Maj. Gen. John F. Campbell, commander, 101st Airborne Division briefs Navy Adm. Mike Mullen, chairman of the Joint Chiefs of Staff during a visit to Bagram Air Base, Afghanistan on April 19, 2011. Photo by Mass Communication Specialist 1st Class Chad J. McNeeley.
FORWARD OPERATING BASE SALERNO, Afghanistan (April 19, 2011) — Cooperation between U.S. and Pakistani soldiers on both sides of the Afghanistan-Pakistan border is better than it has ever been, the chairman of the Joint Chiefs of Staff said here today.
Navy Adm. Mike Mullen told reporters traveling with him to Afghanistan and Pakistan that the Pakistani military knows the threat the Haqqani network poses in Afghanistan, but that their first focus is on the Pakistani Taliban that threatens their government in Islamabad.
But the NATO-led International Security Assistance Force, the Afghan security forces and the Pakistanis have cooperated, the admiral said.
“We have chased bad guys into their network, and [the Pakistanis] have hammered them, and vice versa,” Mullen said. This is particularly true on the border Shared by Pakistan and Afghanistan’s Khost province, he added.
Weekly video teleconferences take place across the border at the division commander level, Mullen noted, and at the tactical level messages pass back and forth across the border even during combat.
A change over the past year has applied a comprehensive approach to this battle space in Regional Command East, Mullen said, including a defense in depth from the border through the city of Khost, for example, to defend the Afghan capital of Kabul. The Haqqani network had almost a free rein in the region, the chairman said, but this has changed over the past year.
“Haqqani is having a much more difficult time now,” he told reporters. “All that said, we’re still working through the [Pakistani] military support, the way through the relationships the [Pakistani interservice intelligence agency] has with the Haqqani network, and the strain that creates.”
Mullen said he will address these concerns when he meets with Pakistani leaders later this week.
Although the United States has been in Afghanistan for 10 years, the chairman said, only over the last 18 months has the effort been resourced correctly.
“In the past 10 years, the Taliban has grown and is a very tough force,” he said. “That’s the combat that we are in. We’re going to have very a tough year this year. I’ve been very straight with the American people on that. I think our losses, which were significant last year, will be significant this year as well.”
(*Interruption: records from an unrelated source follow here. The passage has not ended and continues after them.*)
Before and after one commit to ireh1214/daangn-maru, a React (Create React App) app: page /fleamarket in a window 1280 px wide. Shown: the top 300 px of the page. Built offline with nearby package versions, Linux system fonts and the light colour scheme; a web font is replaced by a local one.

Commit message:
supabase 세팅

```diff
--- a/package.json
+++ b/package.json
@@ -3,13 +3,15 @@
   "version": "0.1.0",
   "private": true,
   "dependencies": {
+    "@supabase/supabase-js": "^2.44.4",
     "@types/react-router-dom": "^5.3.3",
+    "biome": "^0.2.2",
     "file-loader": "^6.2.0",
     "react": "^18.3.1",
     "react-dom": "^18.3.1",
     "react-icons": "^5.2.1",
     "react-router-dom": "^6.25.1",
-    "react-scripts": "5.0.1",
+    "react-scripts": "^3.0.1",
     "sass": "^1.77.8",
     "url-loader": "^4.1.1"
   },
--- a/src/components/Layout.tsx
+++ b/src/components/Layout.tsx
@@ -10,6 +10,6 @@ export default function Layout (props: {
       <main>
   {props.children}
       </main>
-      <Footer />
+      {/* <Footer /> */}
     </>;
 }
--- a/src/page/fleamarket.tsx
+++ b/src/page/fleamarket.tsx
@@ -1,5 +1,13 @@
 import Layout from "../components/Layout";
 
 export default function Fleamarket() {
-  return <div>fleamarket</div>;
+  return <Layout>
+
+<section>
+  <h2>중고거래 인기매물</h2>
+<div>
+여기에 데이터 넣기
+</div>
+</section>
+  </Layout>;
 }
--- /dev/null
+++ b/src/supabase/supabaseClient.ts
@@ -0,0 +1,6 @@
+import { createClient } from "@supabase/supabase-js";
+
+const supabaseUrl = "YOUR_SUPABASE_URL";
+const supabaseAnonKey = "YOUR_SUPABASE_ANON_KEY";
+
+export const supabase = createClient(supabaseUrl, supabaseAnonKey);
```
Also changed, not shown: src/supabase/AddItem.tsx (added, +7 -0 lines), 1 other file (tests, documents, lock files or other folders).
Still, Mullen added, it was a tougher year on the enemy.
“The Taliban had a really tough year last year, and will have a tougher one this year,” he said. “I think we’ll know a lot more as to where this all stands … at the end of this fighting season.” The fighting season typically runs from spring through the end of September or early October, when colder weather closes in.
ISAF has rooted the Taliban out of the safe havens they had in Afghanistan’s south and southwest, where the main effort in the country has been – an effort that was marked by tough fighting in and around Kandahar and Helmand provinces.
“What I’ve seen in the east is we now have a strategy in place that is much more comprehensive,” Mullen said. “We’ve all known Haqqani, in particular, is the heart of the problem in supporting the Taliban and sending fighters into Afghanistan, and we think we are in much better shape with respect to making it much more difficult for the Haqqanis this year.”